Cigna rejects Anthem’s latest merger proposal, saying deal is ‘inadequate’
Cigna said Sunday it had rejected a multibillion-U.S.-dollar buyout deal from rival health care giant Anthem, saying it was “deeply disappointed” in the group’s actions.
The board was unanimous in its decision, calling the offer “inadequate” in a letter to Anthem, which had estimated the deal at US$53.8 billion including debt when it made it public Saturday.
Cigna had previously rejected an offer exceeding US$45 billion from Anthem.
“We are deeply disappointed with your recent actions,” the letter read.
“A combination involving Anthem and Cigna under the right circumstances has the potential to bring together our complementary strengths in a manner that would provide substantial benefits to both consumers of health care services and health care professionals, while delivering immediate and sustainable economic returns to shareholders.”
It also listed “a number of major issues,” including Anthem’s lack of a growth strategy, complications due to Anthem’s membership in the Blue Cross Blue Shield association and a data breach the group experienced in February.
The letter was signed by Cigna’s chairman, Isaiah Harris, and David Cordani, the president, chief executive and director.
Conversations between the two companies came amid a wave of consolidation throughout the health care industry in the wake of the U.S. Affordable Care Act.
Market leader UnitedHealth, with a market share in excess of US$110 billion, is seeking a merger with Aetna, which has a market capitalization of US$42 billion.
Pharmaceutical companies and hospitals have also grown through acquisition as different stakeholders seek to bulk up to improve their bargaining positions with other parties.

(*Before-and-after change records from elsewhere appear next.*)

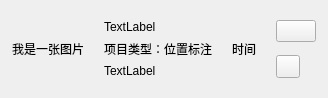
Above: widgets/projectpreview.ui from chenwuwen/ImageLabelSpirit before the change. Below: the same form after it.
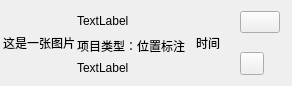
That is the form after the change. Icons and pictures are not drawn.

```diff
--- a/widgets/projectpreview.ui
+++ b/widgets/projectpreview.ui
@@ -26,10 +26,22 @@
    <item>
     <widget class="QWidget" name="widget" native="true">
      <layout class="QGridLayout" name="gridLayout">
+      <property name="leftMargin">
+       <number>0</number>
+      </property>
+      <property name="topMargin">
+       <number>0</number>
+      </property>
+      <property name="rightMargin">
+       <number>0</number>
+      </property>
+      <property name="bottomMargin">
+       <number>0</number>
+      </property>
       <item row="0" column="0">
        <widget class="QLabel" name="label">
         <property name="text">
-         <string>我是一张图片</string>
+         <string>这是一张图片</string>
         </property>
        </widget>
       </item>
@@ -39,6 +51,18 @@
    <item>
     <widget class="QWidget" name="widget_2" native="true">
      <layout class="QVBoxLayout" name="verticalLayout_3" stretch="3,1,1">
+      <property name="leftMargin">
+       <number>0</number>
+      </property>
+      <property name="topMargin">
+       <number>0</number>
+      </property>
+      <property name="rightMargin">
+       <number>0</number>
+      </property>
+      <property name="bottomMargin">
+       <number>0</number>
+      </property>
       <item>
        <widget class="QLabel" name="project_name">
         <property name="text">
@@ -79,6 +103,12 @@
    <item>
     <widget class="QWidget" name="widget_4" native="true">
      <layout class="QVBoxLayout" name="verticalLayout_2">
+      <property name="topMargin">
+       <number>0</number>
+      </property>
+      <property name="bottomMargin">
+       <number>0</number>
+      </property>
       <item>
        <widget class="QPushButton" name="delete_project_btn">
         <property name="sizePolicy">
```
Left out of the diff: 14 changed lines with no effect on the pictures.
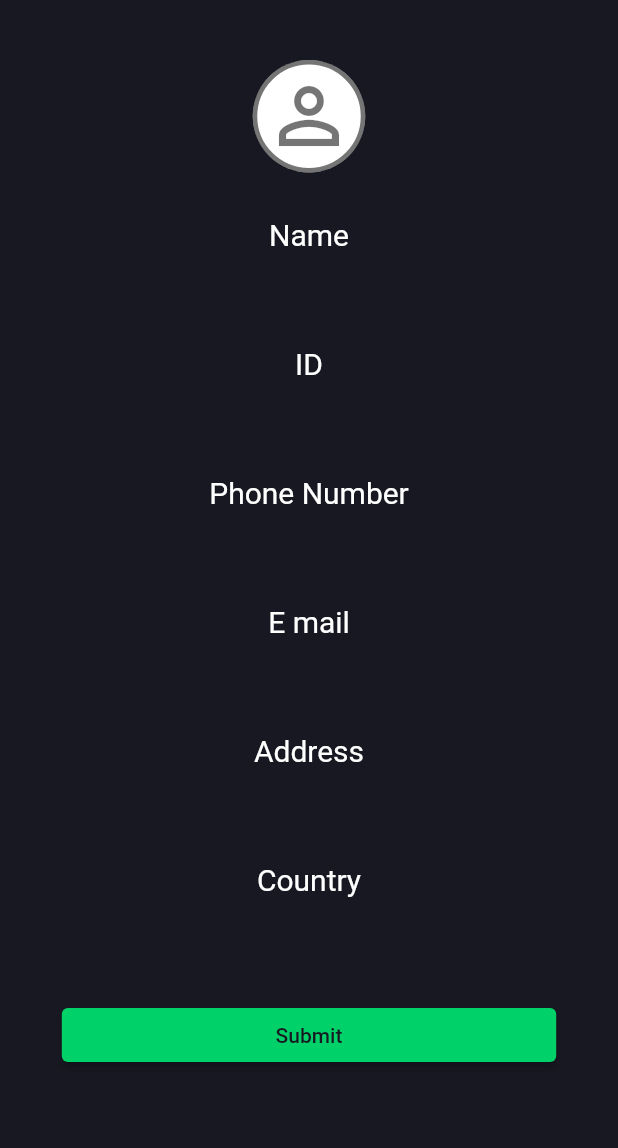
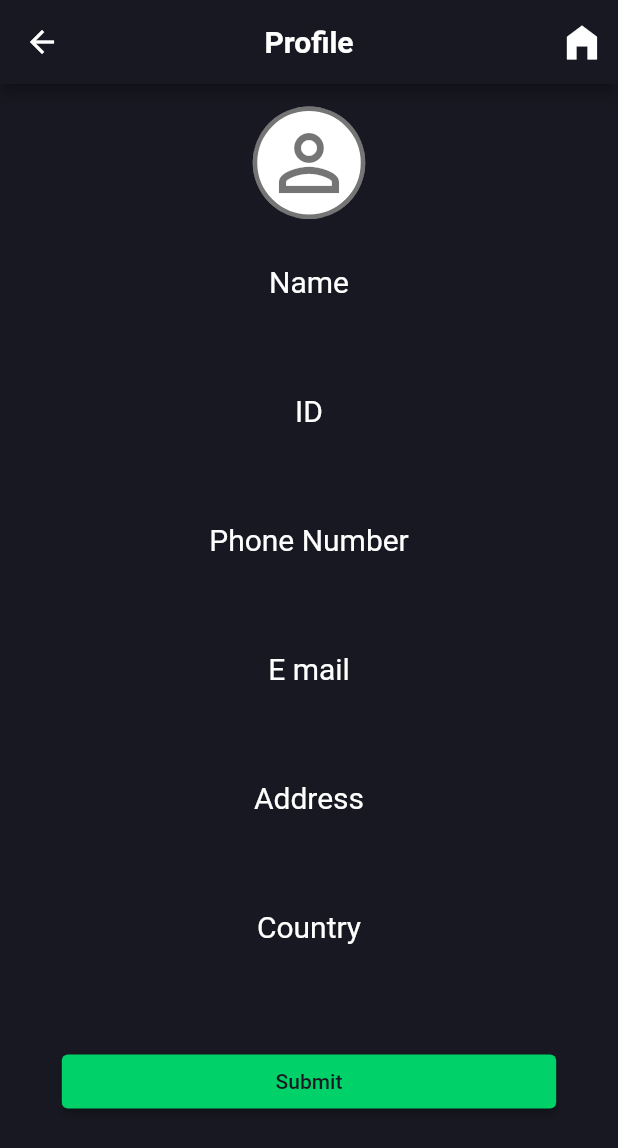
Before and after one commit to charith1122/sales-pal, a Flutter app: the HomePage screen opened directly, in the side drawer, after a tap on "Profile", on a phone screen of 412 x 824 dp. Shown: the top 1148 px of the screen. Run offline on Flutter 3.47's test engine with Material 2 defaults, Android fonts, the light colour scheme and no system bars; our stand-ins replace cloud_firestore, cookie_jar, country_picker, dio, dio_cookie_manager, dropdown_search and 11 more; missing offline and left inert: custom_searchable_dropdown, international_phone_input, new_version_plus, searchable_dropdown, store_redirect; accounts and stored records are empty; network calls fail.

Commit message:
ui changes new day times

```diff
--- a/lib/screens/anual_plan/anual_plan.dart
+++ b/lib/screens/anual_plan/anual_plan.dart
@@ -812,7 +812,7 @@ class _AnualPlanState extends State<AnualPlan> {
                                         child: Center(child: Text('Month'))),
                                   ),
                                   TableCell(
-                                    child: Center(child: Text('Pros:')),
+                                    child: Center(child: Text('Cust:')),
                                   ),
                                   TableCell(
                                     child: Center(child: Text('App:')),
--- a/lib/screens/home/home.dart
+++ b/lib/screens/home/home.dart
@@ -367,10 +367,21 @@ class _HomePageState extends State<HomePage> {
           ),
           Container(
             decoration: BoxDecoration(
+              image: DecorationImage(
+                  image: today.hour >= 1 && today.hour <= 12
+                      ? AssetImage("assets/img/morning.png")
+                      : today.hour >= 12 && today.hour <= 16
+                          ? AssetImage("assets/img/afternoon.png")
+                          : today.hour >= 16 && today.hour <= 21
+                              ? AssetImage("assets/img/Evening.png")
+                              : today.hour >= 21 && today.hour <= 24
+                                  ? AssetImage("assets/img/night.png")
+                                  : AssetImage(""),
+                  fit: BoxFit.fill),
               borderRadius: BorderRadius.circular(10),
               color: Colors.black,
             ),
-            height: size.height * 0.2,
+            height: size.width * 0.4,
             width: size.width,
             child: Center(
                 child: Column(
@@ -435,10 +446,15 @@ class _HomePageState extends State<HomePage> {
                       today.day.toString() +
                       ",  " +
                       today.year.toString(),
-                  style:
-                      TextStyle(color: AppColors.PRYMARY_COLOR2, fontSize: 16),
+                  style: TextStyle(
+                      color: Colors.white,
+                      fontWeight: FontWeight.bold,
+                      fontSize: 16),
                 ),
-                Spacer()
+                SizedBox(
+                  height: 30,
+                )
+                // Spacer()
               ],
             )),
           ),
@@ -448,7 +464,7 @@ class _HomePageState extends State<HomePage> {
           homeMenuButton(
               context: context,
               prefixImage: AssetImage("assets/logos/inter2.png"),
-              title: "Prospecting",
+              title: "Customers",
               submit: () {
                 Navigator.of(context).push(MaterialPageRoute(
                   builder: (BuildContext context) =>
@@ -489,7 +505,7 @@ class _HomePageState extends State<HomePage> {
           ),
           homeMenuButton(
               context: context,
-              prefixImage: AssetImage("assets/logos/inter2.png"),
+              prefixImage: AssetImage("assets/img/interview.png"),
               title: "Sales Interview",
               submit: () {
                 Navigator.of(context).push(MaterialPageRoute(
--- a/lib/screens/home/profile.dart
+++ b/lib/screens/home/profile.dart
@@ -352,6 +352,31 @@ class _ProfileScreenState extends State<ProfileScreen> {
       child: SafeArea(
         child: Scaffold(
             backgroundColor: AppColors.PRIMARY_COLOR,
+            appBar: AppBar(
+              centerTitle: true,
+              title: Text(
+                "Profile",
+                style: TextStyle(fontWeight: FontWeight.bold),
+              ),
+              backgroundColor: AppColors.PRIMARY_COLOR,
+              actions: [
+                IconButton(
+                    icon: Icon(
+                      Icons.home_filled,
+                      size: 30,
+                      color: Colors.white,
+                    ),
+                    onPressed: () {
+                      Navigator.pushAndRemoveUntil(
+                        context,
+                        MaterialPageRoute(builder: (context) => HomePage()),
+                        (Route<dynamic> route) => false,
+                      );
+                    }
+                    // scaffoldKey.currentState.openDrawer(),
+                    )
+              ],
+            ),
             body: isLoading
                 ? Container(
                     child: Center(
@@ -370,10 +395,13 @@ class _ProfileScreenState extends State<ProfileScreen> {
                       children: [
                         Padding(
                           padding: const EdgeInsets.only(
-                              top: 40.0, left: 15, right: 15),
+                              top: 0.0, left: 15, right: 15),
                           child: SingleChildScrollView(
                             child: Column(
                               children: [
+                                SizedBox(
+                                  height: 15,
+                                ),
                                 Container(
                                   width: 75,
                                   height: 75,
--- a/lib/screens/prospecting/new_prospect.dart
+++ b/lib/screens/prospecting/new_prospect.dart
@@ -599,7 +599,7 @@ class _NewProspectState extends State<NewProspect> {
                 )
           ],
           centerTitle: true,
-          title: Text('New Prospect',
+          title: Text('New Customer',
               style: TextStyle(
                 fontWeight: FontWeight.bold,
               )),
--- a/lib/screens/prospecting/prospecting.dart
+++ b/lib/screens/prospecting/prospecting.dart
@@ -114,7 +114,7 @@ class _ProspectingState extends State<Prospecting> {
               )
         ],
         centerTitle: true,
-        title: Text('Prospecting',
+        title: Text('Customers',
             style: TextStyle(
               fontWeight: FontWeight.bold,
             )),
--- a/lib/screens/reports/reports.dart
+++ b/lib/screens/reports/reports.dart
@@ -849,7 +849,7 @@ class _ReportsState extends State<Reports> {
                                                 Center(child: Text('Month'))),
                                       ),
                                       TableCell(
-                                        child: Center(child: Text('Pros:')),
+                                        child: Center(child: Text('Cust:')),
                                       ),
                                       TableCell(
                                         child: Center(child: Text('App:')),
```
Also changed, not shown: assets/img/Evening.png (added), assets/img/afternoon.png (added), assets/img/interview.png (added), assets/img/morning.png (added), assets/img/night.png (added).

Anthem, the second biggest U.S. health care company after UnitedHealth Group, had revenues of US$73.8 billion in 2014 and works as the licensee for Blue Cross and Blue Shield plans in several U.S. states.
Cigna had 2014 revenues US$34.9 billion.